And as far as platforms are concerned ($ETH is a platform coin that supports other coins), $ADA and $BNB have proven themselves the best competitors–at least right now. So, I might buy them for this approach.
I’ll be doing lots of other stuff too, including setting up an ETH 2.0 node, staking my coins while I’m hodling (to return more money while I wait), and buying crypto-miners on the bounce.
Paid subscribers will get the play by play on all that.
Even if you’re not a paying subscriber, I try to give you something in each lesson that will deliver at least 100% or better returns. This time I’ve given you an alternative to HODL-ing that’s about 2.4x better. It’s also amazingly simple to follow.
General financial disclaimer: This post is provided for entertainment purposes only. I am not giving you financial advice and I am not a financial advisor. You should expect no financial returns one way or another based on my statements. These points hold equally for any statements that could be attributed to The Art of The Bubble or any related business entities. If you decide to buy or invest in anything, then your returns and potential losses are your own. No statements about taxation are taxable advice and you are encouraged to consult your own tax professional. You are also encouraged to do your own due diligence before investing in anything.
Specific disclaimer: I own more stocks and bonds than I discuss here, but they are not relevant to bubble trading.
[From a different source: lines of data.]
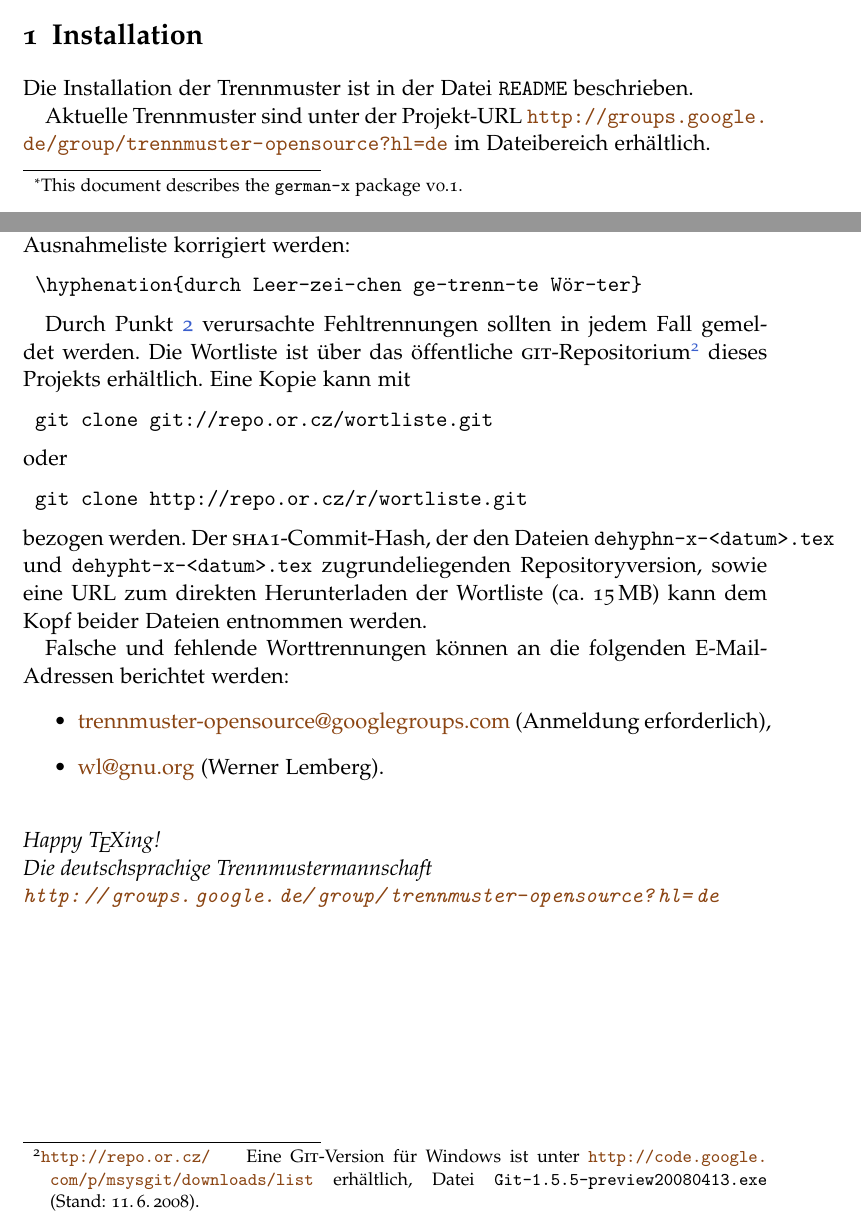
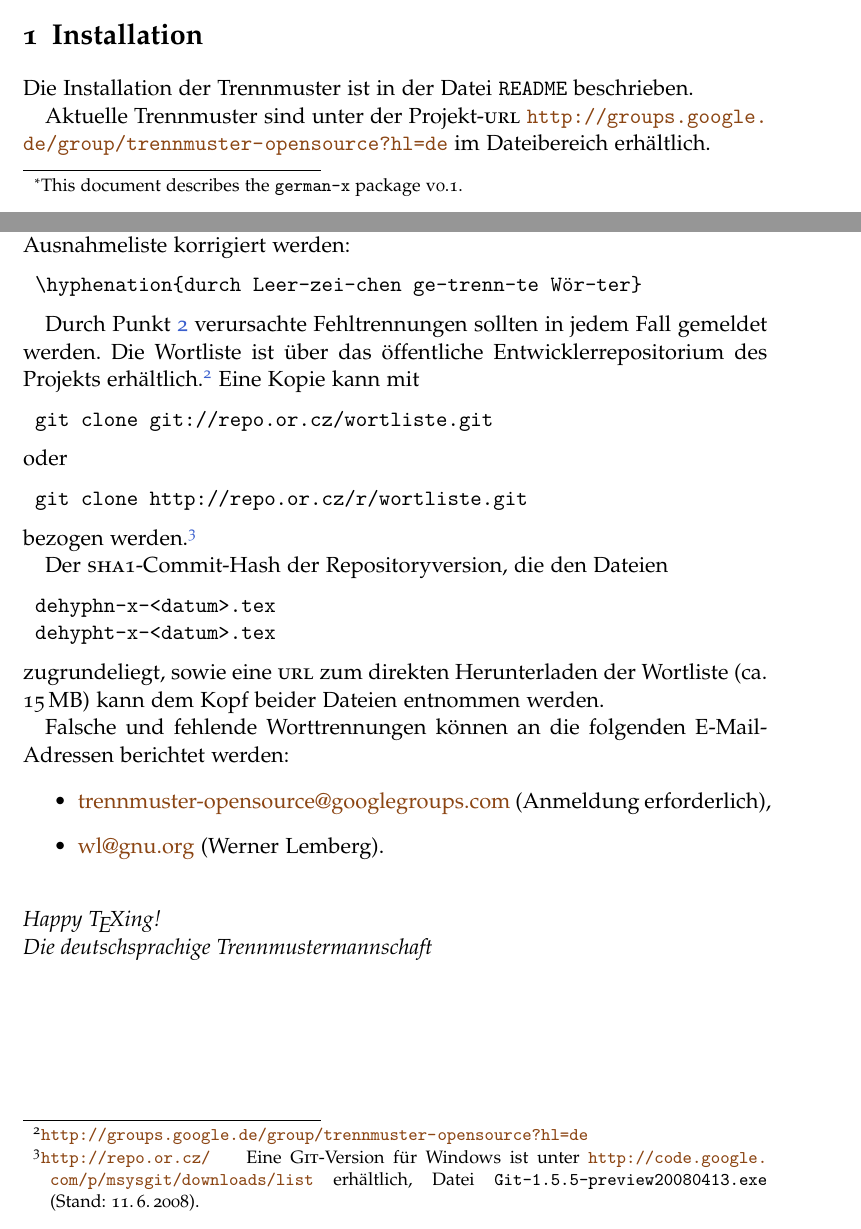
Before and after one commit to hyphenation/languages-german, a LaTeX paper (german-x/german-x.tex): two parts of pages 1 and 4 of 4, joined at a grey line, cut so that both start at the same text. Compiled offline with pdfLaTeX; the source files are stored in an older character set and shown here as Unicode.

Commit message:
Dokumentation ueberarbeitet.

```diff
--- a/german-x/german-x.tex
+++ b/german-x/german-x.tex
@@ -115,9 +115,10 @@ Back-end hyph-subst
 
 
 \section{Installation}
-Die Installation der Trennmuster ist in der Datei \Datei{README} beschrieben.
+Die Installation der Trennmuster ist in der Datei \Datei{README}
+beschrieben.
 
-Aktuelle Trennmuster sind unter der Projekt-URL
+Aktuelle Trennmuster sind unter der Projekt-\Abk{url}
 \url{http://groups.google.de/group/trennmuster-opensource?hl=de} im
 Dateibereich erhältlich.
 
@@ -229,12 +230,9 @@ Ausnahmeliste korrigiert werden:
 
 Durch Punkt~\ref{enum:wfehlerhaft} verursachte Fehltrennungen sollten in
 jedem Fall gemeldet werden.  Die Wortliste ist über das öffentliche
-\Programm{git}-Repositorium%
-\footnote{\url{http://repo.or.cz/}\qquad Eine \Programm{Git}-Version für
-  Windows ist unter
-  \url{http://code.google.com/p/msysgit/downloads/list} erhältlich,
-  Datei \Datei{Git-1.5.5-preview20080413.exe} (Stand: 11.\,6.\,2008).}
-dieses Projekts erhältlich.  Eine Kopie kann mit
+Entwicklerrepositorium des Projekts erhältlich.%
+\footnote{\url{http://groups.google.de/group/trennmuster-opensource?hl=de}}
+Eine Kopie kann mit
 \begin{lstlisting}
 git clone git://repo.or.cz/wortliste.git
 \end{lstlisting}
@@ -242,11 +240,19 @@ oder
 \begin{lstlisting}
 git clone http://repo.or.cz/r/wortliste.git
 \end{lstlisting}
-bezogen werden.  Der \Abk{sha1}-Commit-Hash, der den Dateien
-\Datei{dehyphn-x-<datum>.tex} und \Datei{dehypht-x-<datum>.tex}
-zugrundeliegenden Repositoryversion, sowie eine \Abk{URL} zum direkten
-Herunterladen der Wortliste (ca. 15\,MB) kann dem Kopf beider Dateien
-entnommen werden.
+bezogen werden.%
+\footnote{\url{http://repo.or.cz/}\qquad Eine \Programm{Git}-Version für
+Windows ist unter \url{http://code.google.com/p/msysgit/downloads/list}
+erhältlich, Datei \Datei{Git-1.5.5-preview20080413.exe} (Stand:
+11.\,6.\,2008).}
+
+Der \Abk{sha1}-Commit-Hash der Repositoryversion, die den Dateien
+\begin{lstlisting}
+dehyphn-x-<datum>.tex
+dehypht-x-<datum>.tex
+\end{lstlisting}
+zugrundeliegt, sowie eine \Abk{url} zum direkten Herunterladen der
+Wortliste (ca. 15\,MB) kann dem Kopf beider Dateien entnommen werden.
 
 Falsche und fehlende Worttrennungen können an die folgenden
 E-Mail-Adressen berichtet werden:
@@ -263,7 +269,6 @@ E-Mail-Adressen berichtet werden:
 \itshape
 Happy \TeX ing!\par\nobreak
 Die deutschsprachige Trennmustermannschaft\par\nobreak
-\url{http://groups.google.de/group/trennmuster-opensource?hl=de}
 
 \end{document}
 
```
Also changed, not shown: german-x/german-x.tex (2 more changed lines).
Anything that is relevant, I let you know my position in them through the charts above.